Woollard cited the new Hilton Surfers Paradise as an appealing property, due to the strength of the Hilton brand and potential for strong holiday-letting yield. He expects the accommodation will be highly sought after as it is the only premium hotel in the centre of Surfers Paradise. 'The Hilton services are available to all guests, whether they choose to holiday in a hotel suite, a two-bedroom apartment or one of the luxurious three-bed sky homes.'
Further north, Hamilton Island in the Whitsundays is a destination with wow factor. Owners can fly directly to the island from Australian capital cities, and be at their lodgings within a two-minute buggy ride.
Rana Beadle, of PRD Nationwide Whitsunday, offers units 4 and 15 at Shorelines priced at A$1,050,000 and $975,000 respectively. 'They are two-bedroom, 21/2-bathroom spacious units with high-quality finishes,' she said. 'These units come fully furnished.' Beadle added that Shorelines units offered spectacular views and regularly achieved close to 10 per cent gross return. 'They are a favourite to holiday in, as they are very close to the marina and all the action on Hamilton Island.'
Of course, 'Hamo' also has larger and more luxurious homes - such as the Whitehouse, a six-bedroom pad with caretakers' quarters, a choice of entertaining areas and about half a hectare of land. It is open to offers of more than A$8 million.
If you're bitten by the holiday home bug, adviser George Kafantaris offers the following tips
Beware of hidden expenses that may not be mentioned at the time of purchase
Check and compare all the corporate charges
Look at the full year's tenancy rates, not just the peak period
Consider the number of pools, spas, lifts etc - they all involve maintenance costs
Have an independent solicitor check the corporate rates for any upcoming expenses, such as repairs

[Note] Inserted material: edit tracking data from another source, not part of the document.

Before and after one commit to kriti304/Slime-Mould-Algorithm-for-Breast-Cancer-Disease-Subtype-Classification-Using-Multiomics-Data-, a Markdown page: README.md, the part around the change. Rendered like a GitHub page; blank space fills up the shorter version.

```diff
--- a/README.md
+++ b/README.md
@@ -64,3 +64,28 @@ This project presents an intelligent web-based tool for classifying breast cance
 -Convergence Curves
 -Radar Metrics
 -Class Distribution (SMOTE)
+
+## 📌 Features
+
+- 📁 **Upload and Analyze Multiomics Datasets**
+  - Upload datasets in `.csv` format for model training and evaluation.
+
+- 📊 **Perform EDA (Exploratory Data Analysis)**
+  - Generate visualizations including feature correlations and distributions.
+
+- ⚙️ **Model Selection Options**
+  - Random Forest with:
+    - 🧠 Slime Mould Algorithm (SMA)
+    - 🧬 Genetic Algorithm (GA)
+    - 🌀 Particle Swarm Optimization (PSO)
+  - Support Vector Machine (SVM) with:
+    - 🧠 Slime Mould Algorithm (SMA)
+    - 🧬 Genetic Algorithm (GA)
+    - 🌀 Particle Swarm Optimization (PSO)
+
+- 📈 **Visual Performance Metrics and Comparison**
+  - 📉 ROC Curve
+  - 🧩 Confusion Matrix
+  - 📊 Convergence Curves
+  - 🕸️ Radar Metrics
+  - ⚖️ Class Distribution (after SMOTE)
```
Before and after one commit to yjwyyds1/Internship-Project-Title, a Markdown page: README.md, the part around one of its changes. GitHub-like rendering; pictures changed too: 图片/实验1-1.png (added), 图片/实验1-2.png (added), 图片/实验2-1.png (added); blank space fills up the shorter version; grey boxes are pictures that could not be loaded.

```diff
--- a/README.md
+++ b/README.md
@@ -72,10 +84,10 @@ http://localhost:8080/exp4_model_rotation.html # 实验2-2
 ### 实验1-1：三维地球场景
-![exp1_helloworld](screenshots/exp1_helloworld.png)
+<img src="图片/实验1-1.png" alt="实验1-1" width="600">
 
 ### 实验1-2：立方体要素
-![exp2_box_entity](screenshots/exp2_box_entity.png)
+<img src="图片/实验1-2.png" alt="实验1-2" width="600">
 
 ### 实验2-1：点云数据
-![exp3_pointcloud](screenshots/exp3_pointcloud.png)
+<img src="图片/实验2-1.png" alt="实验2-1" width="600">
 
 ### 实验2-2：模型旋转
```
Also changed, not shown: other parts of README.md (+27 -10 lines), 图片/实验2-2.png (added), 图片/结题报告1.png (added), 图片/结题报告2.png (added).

Find out the ratio of overseas to local owners. An abundance of overseas owners could result in an over-supply if many need to sell, potentially devaluing the property